It is truly said that the Road to Hell is Paved with Good Intentions. Amnesty International is one of the most respected and most effective human rights Non-Governmental Organizations (or NGOs) in the world. My wife and I have been members and donors for many decades. Still, even the most valuable and venerable agencies make major mistakes on occasion. And so it is, with deep regret, that the recently-proposed Amnesty International change in policy regarding workers in the so-called sex trade requires both urgent response -- and absolute rejection.
Here is the exact wording of the proposed Amnesty International Policy regarding sex trade workers: Amnesty International opposes the criminalization or punishment of activities relating to the buying or selling of consensual sex between adults. This policy is based on the human rights principle that consensual sexual conduct between adults--which excludes acts that involve coercion, deception, threats, or violence--is entitled to protection from state interference (bearing in mind that legitimate restrictions may be imposed on sex work, as noted below). This policy is also based on principles of harm reduction: on balance, the available evidence indicates that the criminalization of sex work is more likely than not to reinforce discrimination against those who engage in these activities, to increase the likelihood that they will be subjected to harassment and violence, including ill-treatment at the hands of police, and to lead to the denial of due process and the exclusion from public benefits such as health services, housing, education, and immigration status.
This policy recognizes that legitimate restrictions may be imposed on sex work if they comply with international human rights law. Such restrictions must be for a legitimate purpose, provided by law, necessary for and proportionate to the legitimate aim sought to be achieved, and not discriminatory. This policy does not change Amnesty International's longstanding position that trafficking into forced prostitution should be criminalized as a matter of international law.

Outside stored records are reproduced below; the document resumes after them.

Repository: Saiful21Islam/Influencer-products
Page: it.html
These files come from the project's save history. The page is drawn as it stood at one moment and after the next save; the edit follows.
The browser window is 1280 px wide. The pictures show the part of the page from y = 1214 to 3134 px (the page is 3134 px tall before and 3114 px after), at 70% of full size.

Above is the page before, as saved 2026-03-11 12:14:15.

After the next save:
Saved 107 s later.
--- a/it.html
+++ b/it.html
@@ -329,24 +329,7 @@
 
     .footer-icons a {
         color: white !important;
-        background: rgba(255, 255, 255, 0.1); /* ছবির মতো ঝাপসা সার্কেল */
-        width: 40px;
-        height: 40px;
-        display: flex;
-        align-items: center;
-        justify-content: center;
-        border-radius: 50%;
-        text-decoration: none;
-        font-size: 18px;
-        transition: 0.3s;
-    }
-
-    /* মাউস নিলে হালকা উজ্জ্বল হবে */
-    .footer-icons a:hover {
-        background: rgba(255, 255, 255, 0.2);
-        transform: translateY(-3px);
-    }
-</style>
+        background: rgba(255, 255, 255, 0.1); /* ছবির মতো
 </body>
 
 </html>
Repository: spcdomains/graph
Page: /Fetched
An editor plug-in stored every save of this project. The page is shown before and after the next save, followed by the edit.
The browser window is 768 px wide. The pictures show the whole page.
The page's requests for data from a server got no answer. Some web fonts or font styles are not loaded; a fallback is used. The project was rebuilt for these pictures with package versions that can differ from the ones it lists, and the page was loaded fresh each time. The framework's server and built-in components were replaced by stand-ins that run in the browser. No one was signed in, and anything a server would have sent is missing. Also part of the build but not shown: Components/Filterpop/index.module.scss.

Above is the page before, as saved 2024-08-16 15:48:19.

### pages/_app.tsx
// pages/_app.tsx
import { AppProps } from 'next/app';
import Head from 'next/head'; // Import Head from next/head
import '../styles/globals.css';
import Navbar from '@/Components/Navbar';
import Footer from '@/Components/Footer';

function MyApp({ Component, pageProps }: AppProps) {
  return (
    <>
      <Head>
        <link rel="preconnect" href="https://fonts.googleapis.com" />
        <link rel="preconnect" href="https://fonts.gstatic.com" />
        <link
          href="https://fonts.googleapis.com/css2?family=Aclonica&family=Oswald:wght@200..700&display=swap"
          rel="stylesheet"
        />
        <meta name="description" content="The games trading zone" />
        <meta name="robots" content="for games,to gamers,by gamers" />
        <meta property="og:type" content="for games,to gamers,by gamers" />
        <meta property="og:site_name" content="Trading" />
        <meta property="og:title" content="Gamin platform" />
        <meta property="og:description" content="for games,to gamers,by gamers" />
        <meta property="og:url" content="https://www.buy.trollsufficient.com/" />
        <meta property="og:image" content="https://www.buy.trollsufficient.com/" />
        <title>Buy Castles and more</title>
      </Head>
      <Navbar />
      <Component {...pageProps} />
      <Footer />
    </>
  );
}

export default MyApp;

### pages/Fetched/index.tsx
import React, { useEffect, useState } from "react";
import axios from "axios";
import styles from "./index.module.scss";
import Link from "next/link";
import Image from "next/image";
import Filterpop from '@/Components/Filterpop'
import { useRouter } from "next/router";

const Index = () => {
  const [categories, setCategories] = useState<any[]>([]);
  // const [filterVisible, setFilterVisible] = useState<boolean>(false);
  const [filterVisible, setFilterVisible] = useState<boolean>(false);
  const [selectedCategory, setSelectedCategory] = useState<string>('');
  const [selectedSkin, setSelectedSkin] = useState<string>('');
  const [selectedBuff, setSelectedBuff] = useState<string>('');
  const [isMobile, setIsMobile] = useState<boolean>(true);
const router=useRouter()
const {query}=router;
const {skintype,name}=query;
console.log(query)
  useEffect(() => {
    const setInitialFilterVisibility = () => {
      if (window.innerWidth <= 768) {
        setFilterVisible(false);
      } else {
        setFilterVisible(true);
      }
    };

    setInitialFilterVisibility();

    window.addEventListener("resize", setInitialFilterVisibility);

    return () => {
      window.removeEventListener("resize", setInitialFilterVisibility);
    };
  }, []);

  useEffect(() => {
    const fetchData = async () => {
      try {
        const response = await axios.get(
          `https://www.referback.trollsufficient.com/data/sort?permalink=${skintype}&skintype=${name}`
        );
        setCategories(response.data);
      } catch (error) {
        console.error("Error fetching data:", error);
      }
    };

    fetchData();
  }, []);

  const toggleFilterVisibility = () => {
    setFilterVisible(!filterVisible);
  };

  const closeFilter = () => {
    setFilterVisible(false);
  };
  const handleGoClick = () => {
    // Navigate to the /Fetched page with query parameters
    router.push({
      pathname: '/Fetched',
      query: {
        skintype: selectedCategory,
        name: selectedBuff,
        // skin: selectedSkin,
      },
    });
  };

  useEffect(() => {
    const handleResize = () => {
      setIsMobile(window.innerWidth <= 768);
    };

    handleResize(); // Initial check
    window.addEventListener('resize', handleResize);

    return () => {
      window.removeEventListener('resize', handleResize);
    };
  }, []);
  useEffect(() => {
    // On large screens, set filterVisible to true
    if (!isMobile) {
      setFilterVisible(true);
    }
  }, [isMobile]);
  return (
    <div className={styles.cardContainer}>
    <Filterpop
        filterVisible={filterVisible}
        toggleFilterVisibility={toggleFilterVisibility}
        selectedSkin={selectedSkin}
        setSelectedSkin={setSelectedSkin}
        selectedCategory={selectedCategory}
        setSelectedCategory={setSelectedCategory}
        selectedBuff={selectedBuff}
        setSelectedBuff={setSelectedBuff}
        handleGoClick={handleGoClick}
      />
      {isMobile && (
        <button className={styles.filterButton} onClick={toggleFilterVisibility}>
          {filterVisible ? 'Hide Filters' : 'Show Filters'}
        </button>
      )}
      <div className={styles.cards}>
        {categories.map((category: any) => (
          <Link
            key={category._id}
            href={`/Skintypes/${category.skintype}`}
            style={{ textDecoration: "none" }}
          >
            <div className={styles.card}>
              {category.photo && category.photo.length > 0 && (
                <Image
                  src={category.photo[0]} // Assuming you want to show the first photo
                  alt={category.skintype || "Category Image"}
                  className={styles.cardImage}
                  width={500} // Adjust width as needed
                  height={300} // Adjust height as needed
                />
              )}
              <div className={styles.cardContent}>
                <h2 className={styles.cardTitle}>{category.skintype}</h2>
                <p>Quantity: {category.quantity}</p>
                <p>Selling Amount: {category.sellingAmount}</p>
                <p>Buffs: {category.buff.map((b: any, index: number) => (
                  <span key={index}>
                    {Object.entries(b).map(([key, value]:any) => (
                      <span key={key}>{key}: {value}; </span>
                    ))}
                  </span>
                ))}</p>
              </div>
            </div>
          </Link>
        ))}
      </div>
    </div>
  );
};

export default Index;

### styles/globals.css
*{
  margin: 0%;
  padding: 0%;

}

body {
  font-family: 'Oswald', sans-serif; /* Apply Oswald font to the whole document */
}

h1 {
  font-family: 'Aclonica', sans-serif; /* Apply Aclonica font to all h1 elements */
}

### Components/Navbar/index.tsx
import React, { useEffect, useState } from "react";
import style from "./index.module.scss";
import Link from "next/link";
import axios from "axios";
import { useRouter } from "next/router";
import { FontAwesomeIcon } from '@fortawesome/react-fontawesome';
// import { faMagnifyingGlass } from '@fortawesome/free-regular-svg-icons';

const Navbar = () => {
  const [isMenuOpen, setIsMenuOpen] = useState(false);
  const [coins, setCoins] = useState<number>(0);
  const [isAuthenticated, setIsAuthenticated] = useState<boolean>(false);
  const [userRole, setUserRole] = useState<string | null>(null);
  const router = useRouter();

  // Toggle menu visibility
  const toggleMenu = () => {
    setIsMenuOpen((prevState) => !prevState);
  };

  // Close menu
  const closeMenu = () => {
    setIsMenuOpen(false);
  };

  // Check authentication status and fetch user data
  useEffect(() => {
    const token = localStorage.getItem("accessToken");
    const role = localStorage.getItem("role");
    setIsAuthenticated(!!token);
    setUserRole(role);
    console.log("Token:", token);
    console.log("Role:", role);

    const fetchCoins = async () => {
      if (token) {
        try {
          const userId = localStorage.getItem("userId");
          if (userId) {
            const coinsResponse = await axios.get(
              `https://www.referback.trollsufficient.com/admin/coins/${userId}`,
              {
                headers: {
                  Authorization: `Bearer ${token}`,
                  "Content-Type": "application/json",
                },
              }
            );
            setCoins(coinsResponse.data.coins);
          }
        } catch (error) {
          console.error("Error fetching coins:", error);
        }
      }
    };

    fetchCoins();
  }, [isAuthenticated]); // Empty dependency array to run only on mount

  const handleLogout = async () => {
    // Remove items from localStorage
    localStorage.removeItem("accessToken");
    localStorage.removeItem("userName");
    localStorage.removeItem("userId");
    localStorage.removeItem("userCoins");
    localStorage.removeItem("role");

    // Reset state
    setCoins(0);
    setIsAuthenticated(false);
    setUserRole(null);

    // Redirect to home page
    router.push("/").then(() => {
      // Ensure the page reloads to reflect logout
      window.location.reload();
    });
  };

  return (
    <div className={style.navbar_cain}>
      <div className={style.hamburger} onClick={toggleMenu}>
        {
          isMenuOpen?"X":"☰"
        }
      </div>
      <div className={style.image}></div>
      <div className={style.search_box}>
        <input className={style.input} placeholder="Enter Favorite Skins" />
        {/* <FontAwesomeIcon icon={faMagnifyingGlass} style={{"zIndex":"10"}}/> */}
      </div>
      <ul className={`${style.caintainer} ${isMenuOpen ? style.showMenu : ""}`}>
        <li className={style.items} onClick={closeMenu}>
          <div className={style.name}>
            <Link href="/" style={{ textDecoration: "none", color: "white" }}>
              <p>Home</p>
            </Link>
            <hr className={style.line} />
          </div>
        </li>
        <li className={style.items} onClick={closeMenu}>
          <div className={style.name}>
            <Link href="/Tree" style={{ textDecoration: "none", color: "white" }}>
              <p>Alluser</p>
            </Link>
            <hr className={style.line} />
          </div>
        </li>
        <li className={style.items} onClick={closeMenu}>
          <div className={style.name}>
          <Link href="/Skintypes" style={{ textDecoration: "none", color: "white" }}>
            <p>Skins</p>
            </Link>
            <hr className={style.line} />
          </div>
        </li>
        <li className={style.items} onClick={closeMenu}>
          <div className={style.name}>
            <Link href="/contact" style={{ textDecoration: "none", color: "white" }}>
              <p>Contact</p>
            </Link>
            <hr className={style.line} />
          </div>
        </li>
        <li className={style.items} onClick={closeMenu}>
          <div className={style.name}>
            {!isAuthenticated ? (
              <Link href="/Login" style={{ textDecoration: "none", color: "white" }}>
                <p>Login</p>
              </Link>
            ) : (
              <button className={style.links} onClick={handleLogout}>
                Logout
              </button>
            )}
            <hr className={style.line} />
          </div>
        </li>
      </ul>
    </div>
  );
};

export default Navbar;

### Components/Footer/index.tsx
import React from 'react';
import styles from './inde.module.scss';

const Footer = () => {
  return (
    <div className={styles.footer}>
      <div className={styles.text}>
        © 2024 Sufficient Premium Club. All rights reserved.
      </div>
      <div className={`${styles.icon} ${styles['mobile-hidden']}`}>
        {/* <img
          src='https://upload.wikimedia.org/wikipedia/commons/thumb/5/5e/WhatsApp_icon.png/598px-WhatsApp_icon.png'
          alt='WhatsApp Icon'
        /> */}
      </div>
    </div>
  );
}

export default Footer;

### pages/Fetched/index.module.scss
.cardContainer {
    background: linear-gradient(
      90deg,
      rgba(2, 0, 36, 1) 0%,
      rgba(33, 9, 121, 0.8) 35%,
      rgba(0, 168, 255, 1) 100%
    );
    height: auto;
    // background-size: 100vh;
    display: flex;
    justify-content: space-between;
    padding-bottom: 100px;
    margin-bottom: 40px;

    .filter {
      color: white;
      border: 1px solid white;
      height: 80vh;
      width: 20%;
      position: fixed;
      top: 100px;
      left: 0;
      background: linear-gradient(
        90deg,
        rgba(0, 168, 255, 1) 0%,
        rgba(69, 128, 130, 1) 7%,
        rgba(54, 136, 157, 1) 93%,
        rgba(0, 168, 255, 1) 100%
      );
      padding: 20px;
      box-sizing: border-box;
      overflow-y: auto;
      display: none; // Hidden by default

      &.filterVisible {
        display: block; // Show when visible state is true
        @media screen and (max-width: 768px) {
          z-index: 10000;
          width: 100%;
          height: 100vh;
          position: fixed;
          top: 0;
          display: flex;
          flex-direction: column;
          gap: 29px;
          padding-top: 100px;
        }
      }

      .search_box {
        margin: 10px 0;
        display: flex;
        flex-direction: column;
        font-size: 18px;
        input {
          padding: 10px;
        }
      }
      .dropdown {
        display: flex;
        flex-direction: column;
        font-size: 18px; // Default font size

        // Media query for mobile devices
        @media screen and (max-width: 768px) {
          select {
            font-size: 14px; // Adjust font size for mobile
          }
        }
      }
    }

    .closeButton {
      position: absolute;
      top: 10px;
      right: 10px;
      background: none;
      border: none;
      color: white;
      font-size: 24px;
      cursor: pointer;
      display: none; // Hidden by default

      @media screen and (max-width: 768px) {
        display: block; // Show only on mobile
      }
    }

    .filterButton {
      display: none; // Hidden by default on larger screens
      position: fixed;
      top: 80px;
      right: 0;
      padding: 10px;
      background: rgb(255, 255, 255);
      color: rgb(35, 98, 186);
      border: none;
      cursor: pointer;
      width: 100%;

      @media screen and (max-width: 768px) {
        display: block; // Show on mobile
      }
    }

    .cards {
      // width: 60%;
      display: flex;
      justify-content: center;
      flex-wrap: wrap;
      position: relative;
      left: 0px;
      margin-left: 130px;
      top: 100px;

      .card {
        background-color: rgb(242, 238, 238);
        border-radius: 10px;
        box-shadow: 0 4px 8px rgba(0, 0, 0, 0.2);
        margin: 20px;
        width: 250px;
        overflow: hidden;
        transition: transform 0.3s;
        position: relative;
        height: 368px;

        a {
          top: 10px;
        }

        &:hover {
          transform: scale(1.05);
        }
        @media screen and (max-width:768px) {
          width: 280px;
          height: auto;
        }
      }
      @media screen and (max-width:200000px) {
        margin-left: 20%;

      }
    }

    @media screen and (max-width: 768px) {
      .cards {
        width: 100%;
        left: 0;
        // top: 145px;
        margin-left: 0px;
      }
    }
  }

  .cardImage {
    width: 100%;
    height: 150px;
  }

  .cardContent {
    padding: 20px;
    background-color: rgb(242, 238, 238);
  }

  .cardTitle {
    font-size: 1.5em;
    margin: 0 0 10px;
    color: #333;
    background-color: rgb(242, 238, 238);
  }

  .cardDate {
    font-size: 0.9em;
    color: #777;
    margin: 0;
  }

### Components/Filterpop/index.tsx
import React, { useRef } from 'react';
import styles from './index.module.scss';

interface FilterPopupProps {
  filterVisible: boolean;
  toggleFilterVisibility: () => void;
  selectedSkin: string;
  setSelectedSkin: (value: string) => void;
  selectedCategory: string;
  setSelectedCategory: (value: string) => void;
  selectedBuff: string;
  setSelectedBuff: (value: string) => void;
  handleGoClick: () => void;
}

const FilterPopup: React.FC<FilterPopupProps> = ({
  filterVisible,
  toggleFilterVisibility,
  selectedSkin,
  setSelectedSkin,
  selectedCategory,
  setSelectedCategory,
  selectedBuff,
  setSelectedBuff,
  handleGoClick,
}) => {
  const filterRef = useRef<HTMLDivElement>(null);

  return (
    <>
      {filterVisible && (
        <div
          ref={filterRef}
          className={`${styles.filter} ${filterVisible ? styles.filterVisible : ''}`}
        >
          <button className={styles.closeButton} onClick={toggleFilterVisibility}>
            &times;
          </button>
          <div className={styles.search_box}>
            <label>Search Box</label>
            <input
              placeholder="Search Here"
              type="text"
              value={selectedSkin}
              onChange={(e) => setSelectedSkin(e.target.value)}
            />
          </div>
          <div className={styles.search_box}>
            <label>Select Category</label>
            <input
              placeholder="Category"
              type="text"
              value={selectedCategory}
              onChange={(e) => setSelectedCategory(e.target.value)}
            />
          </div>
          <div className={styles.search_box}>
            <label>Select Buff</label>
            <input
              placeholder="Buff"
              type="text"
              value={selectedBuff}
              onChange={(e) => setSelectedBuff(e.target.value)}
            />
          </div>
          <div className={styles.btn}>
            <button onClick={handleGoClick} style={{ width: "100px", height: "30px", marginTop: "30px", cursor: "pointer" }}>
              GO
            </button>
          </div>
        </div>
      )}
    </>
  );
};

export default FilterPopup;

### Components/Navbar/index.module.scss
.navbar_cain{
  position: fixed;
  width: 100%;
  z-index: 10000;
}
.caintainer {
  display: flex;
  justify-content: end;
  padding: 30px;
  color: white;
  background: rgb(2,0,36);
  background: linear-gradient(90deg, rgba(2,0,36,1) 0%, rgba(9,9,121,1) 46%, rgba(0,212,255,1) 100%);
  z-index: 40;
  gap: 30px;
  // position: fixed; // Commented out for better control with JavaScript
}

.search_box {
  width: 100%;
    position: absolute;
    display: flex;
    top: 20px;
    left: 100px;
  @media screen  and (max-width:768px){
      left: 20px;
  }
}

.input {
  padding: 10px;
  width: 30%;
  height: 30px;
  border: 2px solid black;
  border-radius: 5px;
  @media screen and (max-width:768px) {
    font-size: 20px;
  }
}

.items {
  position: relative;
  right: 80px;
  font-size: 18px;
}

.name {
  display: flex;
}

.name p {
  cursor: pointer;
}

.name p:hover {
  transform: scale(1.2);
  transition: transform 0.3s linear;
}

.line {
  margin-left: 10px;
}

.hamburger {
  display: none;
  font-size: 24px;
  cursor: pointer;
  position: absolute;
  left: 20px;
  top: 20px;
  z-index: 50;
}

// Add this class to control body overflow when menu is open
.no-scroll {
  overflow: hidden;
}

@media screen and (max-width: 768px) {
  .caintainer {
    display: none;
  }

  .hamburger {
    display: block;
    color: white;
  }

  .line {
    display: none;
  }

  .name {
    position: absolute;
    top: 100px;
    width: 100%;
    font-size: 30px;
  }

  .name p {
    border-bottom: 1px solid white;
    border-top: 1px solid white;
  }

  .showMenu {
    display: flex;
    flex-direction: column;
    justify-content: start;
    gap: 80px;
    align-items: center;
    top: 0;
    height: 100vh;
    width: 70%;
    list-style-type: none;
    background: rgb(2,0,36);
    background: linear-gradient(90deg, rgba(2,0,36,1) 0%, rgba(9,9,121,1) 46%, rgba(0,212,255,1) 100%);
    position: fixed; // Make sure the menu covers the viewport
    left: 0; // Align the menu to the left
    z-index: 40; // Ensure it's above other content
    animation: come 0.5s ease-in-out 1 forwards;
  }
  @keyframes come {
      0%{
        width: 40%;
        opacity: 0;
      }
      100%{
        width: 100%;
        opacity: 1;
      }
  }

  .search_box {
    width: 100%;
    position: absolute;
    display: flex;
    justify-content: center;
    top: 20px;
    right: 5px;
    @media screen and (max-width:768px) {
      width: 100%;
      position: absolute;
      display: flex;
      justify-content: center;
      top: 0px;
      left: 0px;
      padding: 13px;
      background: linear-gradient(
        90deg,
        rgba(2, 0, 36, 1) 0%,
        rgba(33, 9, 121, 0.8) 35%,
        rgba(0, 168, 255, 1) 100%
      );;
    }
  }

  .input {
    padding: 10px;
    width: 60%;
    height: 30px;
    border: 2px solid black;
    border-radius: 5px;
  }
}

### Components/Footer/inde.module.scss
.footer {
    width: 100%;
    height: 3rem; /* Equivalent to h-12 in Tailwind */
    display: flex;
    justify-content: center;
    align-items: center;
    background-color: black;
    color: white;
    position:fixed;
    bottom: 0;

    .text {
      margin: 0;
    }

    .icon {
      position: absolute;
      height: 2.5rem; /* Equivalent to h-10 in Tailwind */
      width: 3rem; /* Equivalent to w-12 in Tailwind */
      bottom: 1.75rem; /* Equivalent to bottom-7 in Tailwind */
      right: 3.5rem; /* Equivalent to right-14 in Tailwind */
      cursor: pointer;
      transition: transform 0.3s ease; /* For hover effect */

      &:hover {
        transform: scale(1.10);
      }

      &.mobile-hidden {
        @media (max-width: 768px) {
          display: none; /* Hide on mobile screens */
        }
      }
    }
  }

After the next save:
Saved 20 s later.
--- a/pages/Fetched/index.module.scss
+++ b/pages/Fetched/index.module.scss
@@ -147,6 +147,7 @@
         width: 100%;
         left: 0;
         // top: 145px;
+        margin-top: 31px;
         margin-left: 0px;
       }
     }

Amnesty International considers children involved in commercial sex acts to be victims of sexual exploitation, entitled to support, reparations, and remedies, in line with international human rights law. States must take all appropriate measures to prevent violence and exploitation of children.
Amnesty International recognizes that sex work is a sensitive issue in many of the countries in which we work. In particular, individuals who engage in sex work often have limited choices. Guaranteeing human rights without discrimination is the most effective way to ensure the empowerment of people involved in sex work and the protection of all individuals from discrimination, violence, and coercion.
All well and good , if only the sex trade were well and good, but it is exactly the opposite -- the sex trade is evil and bad, and inherently exploitive of sex trade workers, also known as whores, hookers, and prostitutes. Amnesty International has a very rosy -- and very unrealistic -- view of what it terms consensual sex between adults, which cannot be truly consensual if one adult is paying the other one for sexual favors (note that this is true regardless of whether the partners are of the opposite sex or of the same sex.) Speaking an economist myself, this is determined by economics rather than by morality.
When it comes to the Sex Trade, economics rules -- and has ruled for millennia, one reason why this is often called the Oldest Profession in the World. The women, girls, and even children whom Amnesty International hopes to protect by its proposed de-criminalization and non-punishment of Sex Traders are very rarely willing participants in any meaningful sense of the term. Rather, they are usually recruited as sex slaves by men who are professional exploiters of those women, girls, children, and sometimes men and boys also. That recruitment process, and its aftermath, includes slavery, kidnapping, violence, forced confinement, rape and sodomy, intentional drug and alcohol addiction, the likely contracting of sexually-transmitted diseases, resulting in a horrid life and premature death for many sex trade workers.
Admittedly, the present general criminalization and punishment of those involved in the sex trade is unfair and unworthy to the extent that the providers of sexual services, both women and men, are the ones who are being exploited by the managers and organizers of this despicable activity, who are the ones who should indeed bear the brunt of the punishment. Neither this article nor this author endorse blaming, or punishing, any of the victims of the sex trade. However, that stance in no way excuses the perpetrators from full punishment under various laws, statutes, and similar standards now in effect.
It is perfectly possible, and indeed necessary, to separate
out the perpetrators from their victims, and to prosecute, convict, and punish
those perpetrators to the fullest extent of all relevant laws. The proposed new
Amnesty International policy lumps all sides of the sex trade together,
equating the victims with the perpetrators.
By doing so, were the Amnesty recommendation to be followed, there would
be a giant step backward in the protection of sex trade workers of both
genders. The victims and the perpetrators
would all be excused from the criminal side of the sex trade, and from the
incredible and incurable violations of human rights which are inherent and
inevitable. Amnesty International needs to drop their present
proposal, and re-think the entire issue.
Sometimes, the best of intentions make for horrendous policies -- this is
one of those times, and one of those issues of awful abuse.
Amnesty International's proposal to remove criminal penalties from the sex trade.
(image by Samantha Jade Royds) License DMCA